- _Record set_:
══════════════════════════════
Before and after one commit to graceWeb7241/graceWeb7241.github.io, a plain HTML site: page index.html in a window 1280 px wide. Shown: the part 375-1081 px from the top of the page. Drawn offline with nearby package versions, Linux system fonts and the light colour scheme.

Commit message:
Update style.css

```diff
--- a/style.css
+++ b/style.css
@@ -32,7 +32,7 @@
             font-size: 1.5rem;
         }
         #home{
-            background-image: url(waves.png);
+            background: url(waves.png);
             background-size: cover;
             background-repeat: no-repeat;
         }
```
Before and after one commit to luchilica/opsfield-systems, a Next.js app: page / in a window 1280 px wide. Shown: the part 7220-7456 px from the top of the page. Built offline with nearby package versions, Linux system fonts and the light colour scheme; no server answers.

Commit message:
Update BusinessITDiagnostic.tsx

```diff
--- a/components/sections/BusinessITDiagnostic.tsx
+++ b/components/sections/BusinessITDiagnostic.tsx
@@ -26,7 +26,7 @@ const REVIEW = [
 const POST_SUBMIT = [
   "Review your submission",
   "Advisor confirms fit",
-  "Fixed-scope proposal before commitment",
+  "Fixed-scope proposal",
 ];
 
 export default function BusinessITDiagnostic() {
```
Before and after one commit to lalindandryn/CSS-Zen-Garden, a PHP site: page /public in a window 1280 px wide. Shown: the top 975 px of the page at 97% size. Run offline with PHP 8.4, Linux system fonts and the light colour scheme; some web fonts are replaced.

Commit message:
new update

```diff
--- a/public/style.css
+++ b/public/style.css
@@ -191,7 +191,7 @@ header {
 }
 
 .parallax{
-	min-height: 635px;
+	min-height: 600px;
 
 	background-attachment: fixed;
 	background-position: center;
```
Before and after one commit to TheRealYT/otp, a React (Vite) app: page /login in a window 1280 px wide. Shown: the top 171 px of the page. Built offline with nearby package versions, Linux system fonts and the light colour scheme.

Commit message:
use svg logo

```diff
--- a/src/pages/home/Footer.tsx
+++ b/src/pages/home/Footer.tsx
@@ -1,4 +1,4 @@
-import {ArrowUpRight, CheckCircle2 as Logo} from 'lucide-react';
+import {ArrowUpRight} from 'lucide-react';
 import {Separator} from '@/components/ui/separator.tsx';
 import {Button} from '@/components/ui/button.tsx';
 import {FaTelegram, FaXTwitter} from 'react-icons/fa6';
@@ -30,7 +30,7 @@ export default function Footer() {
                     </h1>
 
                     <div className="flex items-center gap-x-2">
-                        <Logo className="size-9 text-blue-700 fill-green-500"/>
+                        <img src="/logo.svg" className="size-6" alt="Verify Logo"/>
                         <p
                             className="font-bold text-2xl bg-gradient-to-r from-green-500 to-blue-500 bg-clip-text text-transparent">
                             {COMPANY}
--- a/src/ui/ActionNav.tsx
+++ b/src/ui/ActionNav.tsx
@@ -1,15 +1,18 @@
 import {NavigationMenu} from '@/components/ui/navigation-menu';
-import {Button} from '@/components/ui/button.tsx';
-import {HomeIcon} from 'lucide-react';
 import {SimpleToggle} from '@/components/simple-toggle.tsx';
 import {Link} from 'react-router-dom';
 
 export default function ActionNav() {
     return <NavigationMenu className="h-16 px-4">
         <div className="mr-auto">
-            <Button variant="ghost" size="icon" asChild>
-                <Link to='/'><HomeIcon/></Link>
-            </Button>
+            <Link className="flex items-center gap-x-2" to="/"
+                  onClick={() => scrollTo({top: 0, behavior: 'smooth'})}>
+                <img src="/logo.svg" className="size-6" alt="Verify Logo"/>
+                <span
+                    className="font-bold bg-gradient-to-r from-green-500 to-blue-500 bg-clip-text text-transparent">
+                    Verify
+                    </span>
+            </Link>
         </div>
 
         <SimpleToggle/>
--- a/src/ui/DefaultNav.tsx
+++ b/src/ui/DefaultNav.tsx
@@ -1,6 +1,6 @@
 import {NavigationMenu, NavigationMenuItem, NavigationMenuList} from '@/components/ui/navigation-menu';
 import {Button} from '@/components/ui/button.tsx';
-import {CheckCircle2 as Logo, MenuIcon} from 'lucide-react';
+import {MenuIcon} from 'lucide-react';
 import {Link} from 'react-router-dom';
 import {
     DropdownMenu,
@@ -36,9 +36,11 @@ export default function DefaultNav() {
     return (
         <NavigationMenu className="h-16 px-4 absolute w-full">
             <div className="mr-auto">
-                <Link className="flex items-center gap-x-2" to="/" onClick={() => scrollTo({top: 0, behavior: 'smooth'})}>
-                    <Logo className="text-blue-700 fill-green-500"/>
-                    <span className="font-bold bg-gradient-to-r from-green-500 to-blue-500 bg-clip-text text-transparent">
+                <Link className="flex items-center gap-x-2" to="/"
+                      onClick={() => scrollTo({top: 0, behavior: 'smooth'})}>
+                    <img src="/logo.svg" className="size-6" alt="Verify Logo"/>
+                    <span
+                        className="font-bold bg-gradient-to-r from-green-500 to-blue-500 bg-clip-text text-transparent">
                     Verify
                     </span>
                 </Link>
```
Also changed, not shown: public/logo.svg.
══════════════════════════════
The whole listing is needed again, word for word.

Before and after one commit to graceWeb7241/graceWeb7241.github.io, a plain HTML site: page index.html in a window 1280 px wide. Shown: the part 375-1081 px from the top of the page. Drawn offline with nearby package versions, Linux system fonts and the light colour scheme.

Commit message:
Update style.css

```diff
--- a/style.css
+++ b/style.css
@@ -32,7 +32,7 @@
             font-size: 1.5rem;
         }
         #home{
-            background-image: url(waves.png);
+            background: url(waves.png);
             background-size: cover;
             background-repeat: no-repeat;
         }
```
Before and after one commit to luchilica/opsfield-systems, a Next.js app: page / in a window 1280 px wide. Shown: the part 7220-7456 px from the top of the page. Built offline with nearby package versions, Linux system fonts and the light colour scheme; no server answers.

Commit message:
Update BusinessITDiagnostic.tsx

```diff
--- a/components/sections/BusinessITDiagnostic.tsx
+++ b/components/sections/BusinessITDiagnostic.tsx
@@ -26,7 +26,7 @@ const REVIEW = [
 const POST_SUBMIT = [
   "Review your submission",
   "Advisor confirms fit",
-  "Fixed-scope proposal before commitment",
+  "Fixed-scope proposal",
 ];
 
 export default function BusinessITDiagnostic() {
```
Before and after one commit to lalindandryn/CSS-Zen-Garden, a PHP site: page /public in a window 1280 px wide. Shown: the top 975 px of the page at 97% size. Run offline with PHP 8.4, Linux system fonts and the light colour scheme; some web fonts are replaced.

Commit message:
new update

```diff
--- a/public/style.css
+++ b/public/style.css
@@ -191,7 +191,7 @@ header {
 }
 
 .parallax{
-	min-height: 635px;
+	min-height: 600px;
 
 	background-attachment: fixed;
 	background-position: center;
```
Before and after one commit to TheRealYT/otp, a React (Vite) app: page /login in a window 1280 px wide. Shown: the top 171 px of the page. Built offline with nearby package versions, Linux system fonts and the light colour scheme.

Commit message:
use svg logo

```diff
--- a/src/pages/home/Footer.tsx
+++ b/src/pages/home/Footer.tsx
@@ -1,4 +1,4 @@
-import {ArrowUpRight, CheckCircle2 as Logo} from 'lucide-react';
+import {ArrowUpRight} from 'lucide-react';
 import {Separator} from '@/components/ui/separator.tsx';
 import {Button} from '@/components/ui/button.tsx';
 import {FaTelegram, FaXTwitter} from 'react-icons/fa6';
@@ -30,7 +30,7 @@ export default function Footer() {
                     </h1>
 
                     <div className="flex items-center gap-x-2">
-                        <Logo className="size-9 text-blue-700 fill-green-500"/>
+                        <img src="/logo.svg" className="size-6" alt="Verify Logo"/>
                         <p
                             className="font-bold text-2xl bg-gradient-to-r from-green-500 to-blue-500 bg-clip-text text-transparent">
                             {COMPANY}
--- a/src/ui/ActionNav.tsx
+++ b/src/ui/ActionNav.tsx
@@ -1,15 +1,18 @@
 import {NavigationMenu} from '@/components/ui/navigation-menu';
-import {Button} from '@/components/ui/button.tsx';
-import {HomeIcon} from 'lucide-react';
 import {SimpleToggle} from '@/components/simple-toggle.tsx';
 import {Link} from 'react-router-dom';
 
 export default function ActionNav() {
     return <NavigationMenu className="h-16 px-4">
         <div className="mr-auto">
-            <Button variant="ghost" size="icon" asChild>
-                <Link to='/'><HomeIcon/></Link>
-            </Button>
+            <Link className="flex items-center gap-x-2" to="/"
+                  onClick={() => scrollTo({top: 0, behavior: 'smooth'})}>
+                <img src="/logo.svg" className="size-6" alt="Verify Logo"/>
+                <span
+                    className="font-bold bg-gradient-to-r from-green-500 to-blue-500 bg-clip-text text-transparent">
+                    Verify
+                    </span>
+            </Link>
         </div>
 
         <SimpleToggle/>
--- a/src/ui/DefaultNav.tsx
+++ b/src/ui/DefaultNav.tsx
@@ -1,6 +1,6 @@
 import {NavigationMenu, NavigationMenuItem, NavigationMenuList} from '@/components/ui/navigation-menu';
 import {Button} from '@/components/ui/button.tsx';
-import {CheckCircle2 as Logo, MenuIcon} from 'lucide-react';
+import {MenuIcon} from 'lucide-react';
 import {Link} from 'react-router-dom';
 import {
     DropdownMenu,
@@ -36,9 +36,11 @@ export default function DefaultNav() {
     return (
         <NavigationMenu className="h-16 px-4 absolute w-full">
             <div className="mr-auto">
-                <Link className="flex items-center gap-x-2" to="/" onClick={() => scrollTo({top: 0, behavior: 'smooth'})}>
-                    <Logo className="text-blue-700 fill-green-500"/>
-                    <span className="font-bold bg-gradient-to-r from-green-500 to-blue-500 bg-clip-text text-transparent">
+                <Link className="flex items-center gap-x-2" to="/"
+                      onClick={() => scrollTo({top: 0, behavior: 'smooth'})}>
+                    <img src="/logo.svg" className="size-6" alt="Verify Logo"/>
+                    <span
+                        className="font-bold bg-gradient-to-r from-green-500 to-blue-500 bg-clip-text text-transparent">
                     Verify
                     </span>
                 </Link>
```
Also changed, not shown: public/logo.svg.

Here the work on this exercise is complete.